[Content revision data]
*** Block opens ***

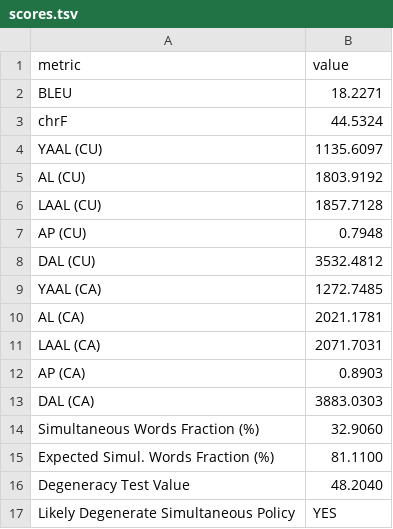
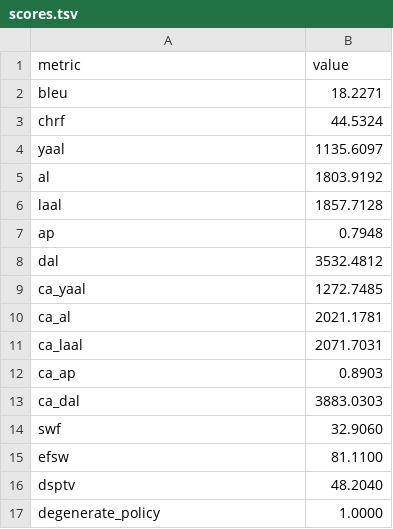
Before and after one commit to pe-trik/OmniSTEval, a TSV file: examples/short_form_degenerate_policy_example/evaluation_output/scores.tsv, drawn as a sheet.

Commit message:
Refactor evaluation report formatting and I/O

```diff
--- a/examples/short_form_degenerate_policy_example/evaluation_output/scores.tsv
+++ b/examples/short_form_degenerate_policy_example/evaluation_output/scores.tsv
@@ -1,17 +1,17 @@
 metric	value
-BLEU	18.2271
-chrF	44.5324
-YAAL (CU)	1135.6097
-AL (CU)	1803.9192
-LAAL (CU)	1857.7128
-AP (CU)	0.7948
-DAL (CU)	3532.4812
-YAAL (CA)	1272.7485
-AL (CA)	2021.1781
-LAAL (CA)	2071.7031
-AP (CA)	0.8903
-DAL (CA)	3883.0303
-Simultaneous Words Fraction (%)	32.9060
-Expected Simul. Words Fraction (%)	81.1100
-Degeneracy Test Value	48.2040
-Likely Degenerate Simultaneous Policy	YES
+bleu	18.2271
+chrf	44.5324
+yaal	1135.6097
+al	1803.9192
+laal	1857.7128
+ap	0.7948
+dal	3532.4812
+ca_yaal	1272.7485
+ca_al	2021.1781
+ca_laal	2071.7031
+ca_ap	0.8903
+ca_dal	3883.0303
+swf	32.9060
+efsw	81.1100
+dsptv	48.2040
+degenerate_policy	1.0000
```
Also changed, not shown: 5 other files.
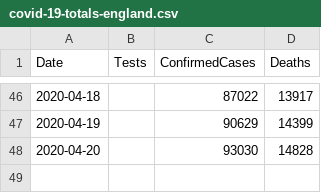
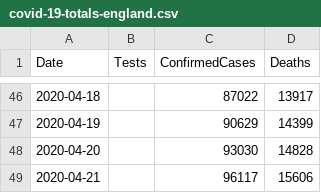
Before and after one commit to tomwhite/covid-19-uk-data, a CSV file: data/covid-19-totals-england.csv, drawn as a sheet; only a part is shown, gaps mark what is left out; the diff names each change by its address in the sheet, - before the commit and + after, or states it on an @@ line.

Commit message:
Update for 2020-04-21 for UK-cases-and-deaths

```diff
--- a/data/covid-19-totals-england.csv
+++ b/data/covid-19-totals-england.csv
+row 49: 2020-04-21 |  | 96117 | 15606
```
Also changed, not shown: 4 other files.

*** Block closes ***

Work instruction:
The word to find is "covid". Copy every line of the data that holds it.

Task solution:
Before and after one commit to tomwhite/covid-19-uk-data, a CSV file: data/covid-19-totals-england.csv, drawn as a sheet; only a part is shown, gaps mark what is left out; the diff names each change by its address in the sheet, - before the commit and + after, or states it on an @@ line.
--- a/data/covid-19-totals-england.csv
+++ b/data/covid-19-totals-england.csv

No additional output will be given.